# Exercise brief
Print every entry exactly as written.

# Input for this task
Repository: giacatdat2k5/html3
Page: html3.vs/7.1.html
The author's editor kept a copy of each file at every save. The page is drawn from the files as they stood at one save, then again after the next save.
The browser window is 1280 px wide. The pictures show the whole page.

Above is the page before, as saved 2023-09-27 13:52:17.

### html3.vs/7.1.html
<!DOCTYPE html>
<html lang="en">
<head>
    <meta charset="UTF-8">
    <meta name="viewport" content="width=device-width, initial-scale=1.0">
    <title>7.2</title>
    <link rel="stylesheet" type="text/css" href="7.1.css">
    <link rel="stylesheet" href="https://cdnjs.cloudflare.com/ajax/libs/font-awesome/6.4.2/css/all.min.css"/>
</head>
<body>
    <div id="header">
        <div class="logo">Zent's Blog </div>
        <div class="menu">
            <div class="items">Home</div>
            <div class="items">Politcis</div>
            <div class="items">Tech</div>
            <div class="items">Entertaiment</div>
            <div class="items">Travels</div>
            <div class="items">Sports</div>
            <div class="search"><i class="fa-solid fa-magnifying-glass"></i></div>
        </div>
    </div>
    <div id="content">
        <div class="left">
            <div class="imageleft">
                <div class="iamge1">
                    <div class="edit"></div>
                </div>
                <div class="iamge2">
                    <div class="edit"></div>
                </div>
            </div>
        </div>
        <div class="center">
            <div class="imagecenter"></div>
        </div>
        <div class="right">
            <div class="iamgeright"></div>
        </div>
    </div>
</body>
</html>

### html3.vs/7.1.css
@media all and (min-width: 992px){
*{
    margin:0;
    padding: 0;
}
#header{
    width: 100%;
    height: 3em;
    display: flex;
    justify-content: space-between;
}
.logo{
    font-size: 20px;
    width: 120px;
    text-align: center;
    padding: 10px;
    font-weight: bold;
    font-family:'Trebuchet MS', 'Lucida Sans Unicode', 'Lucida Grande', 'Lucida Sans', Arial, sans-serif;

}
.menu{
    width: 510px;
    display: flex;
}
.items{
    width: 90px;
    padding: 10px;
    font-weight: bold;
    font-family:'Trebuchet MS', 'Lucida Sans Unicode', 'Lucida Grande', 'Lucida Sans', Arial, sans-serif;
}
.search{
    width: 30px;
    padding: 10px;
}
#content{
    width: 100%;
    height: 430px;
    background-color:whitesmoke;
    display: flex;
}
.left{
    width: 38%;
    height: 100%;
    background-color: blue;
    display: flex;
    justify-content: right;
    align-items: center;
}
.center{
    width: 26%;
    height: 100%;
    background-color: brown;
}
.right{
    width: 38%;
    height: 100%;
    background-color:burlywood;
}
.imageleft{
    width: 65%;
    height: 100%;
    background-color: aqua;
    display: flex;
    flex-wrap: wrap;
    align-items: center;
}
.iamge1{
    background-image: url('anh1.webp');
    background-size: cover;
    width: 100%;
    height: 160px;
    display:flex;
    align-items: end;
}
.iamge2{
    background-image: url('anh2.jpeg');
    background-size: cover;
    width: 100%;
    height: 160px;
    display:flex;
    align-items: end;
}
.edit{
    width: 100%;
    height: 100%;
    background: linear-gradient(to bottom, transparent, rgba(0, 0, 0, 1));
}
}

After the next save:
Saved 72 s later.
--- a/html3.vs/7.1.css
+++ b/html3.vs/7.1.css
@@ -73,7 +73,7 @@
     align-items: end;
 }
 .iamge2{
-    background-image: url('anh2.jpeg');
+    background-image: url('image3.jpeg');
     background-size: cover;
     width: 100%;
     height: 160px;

# Problem solution
Repository: giacatdat2k5/html3
Page: html3.vs/7.1.html
The author's editor kept a copy of each file at every save. The page is drawn from the files as they stood at one save, then again after the next save.
The browser window is 1280 px wide. The pictures show the whole page.

Above is the page before, as saved 2023-09-27 13:52:17.

### html3.vs/7.1.html
<!DOCTYPE html>
<html lang="en">
<head>
    <meta charset="UTF-8">
    <meta name="viewport" content="width=device-width, initial-scale=1.0">
    <title>7.2</title>
    <link rel="stylesheet" type="text/css" href="7.1.css">
    <link rel="stylesheet" href="https://cdnjs.cloudflare.com/ajax/libs/font-awesome/6.4.2/css/all.min.css"/>
</head>
<body>
    <div id="header">
        <div class="logo">Zent's Blog </div>
        <div class="menu">
            <div class="items">Home</div>
            <div class="items">Politcis</div>
            <div class="items">Tech</div>
            <div class="items">Entertaiment</div>
            <div class="items">Travels</div>
            <div class="items">Sports</div>
            <div class="search"><i class="fa-solid fa-magnifying-glass"></i></div>
        </div>
    </div>
    <div id="content">
        <div class="left">
            <div class="imageleft">
                <div class="iamge1">
                    <div class="edit"></div>
                </div>
                <div class="iamge2">
                    <div class="edit"></div>
                </div>
            </div>
        </div>
        <div class="center">
            <div class="imagecenter"></div>
        </div>
        <div class="right">
            <div class="iamgeright"></div>
        </div>
    </div>
</body>
</html>

### html3.vs/7.1.css
@media all and (min-width: 992px){
*{
    margin:0;
    padding: 0;
}
#header{
    width: 100%;
    height: 3em;
    display: flex;
    justify-content: space-between;
}
.logo{
    font-size: 20px;
    width: 120px;
    text-align: center;
    padding: 10px;
    font-weight: bold;
    font-family:'Trebuchet MS', 'Lucida Sans Unicode', 'Lucida Grande', 'Lucida Sans', Arial, sans-serif;

}
.menu{
    width: 510px;
    display: flex;
}
.items{
    width: 90px;
    padding: 10px;
    font-weight: bold;
    font-family:'Trebuchet MS', 'Lucida Sans Unicode', 'Lucida Grande', 'Lucida Sans', Arial, sans-serif;
}
.search{
    width: 30px;
    padding: 10px;
}
#content{
    width: 100%;
    height: 430px;
    background-color:whitesmoke;
    display: flex;
}
.left{
    width: 38%;
    height: 100%;
    background-color: blue;
    display: flex;
    justify-content: right;
    align-items: center;
}
.center{
    width: 26%;
    height: 100%;
    background-color: brown;
}
.right{
    width: 38%;
    height: 100%;
    background-color:burlywood;
}
.imageleft{
    width: 65%;
    height: 100%;
    background-color: aqua;
    display: flex;
    flex-wrap: wrap;
    align-items: center;
}
.iamge1{
    background-image: url('anh1.webp');
    background-size: cover;
    width: 100%;
    height: 160px;
    display:flex;
    align-items: end;
}
.iamge2{
    background-image: url('anh2.jpeg');
    background-size: cover;
    width: 100%;
    height: 160px;
    display:flex;
    align-items: end;
}
.edit{
    width: 100%;
    height: 100%;
    background: linear-gradient(to bottom, transparent, rgba(0, 0, 0, 1));
}
}

After the next save:
Saved 72 s later.
--- a/html3.vs/7.1.css
+++ b/html3.vs/7.1.css
@@ -73,7 +73,7 @@
     align-items: end;
 }
 .iamge2{
-    background-image: url('anh2.jpeg');
+    background-image: url('image3.jpeg');
     background-size: cover;
     width: 100%;
     height: 160px;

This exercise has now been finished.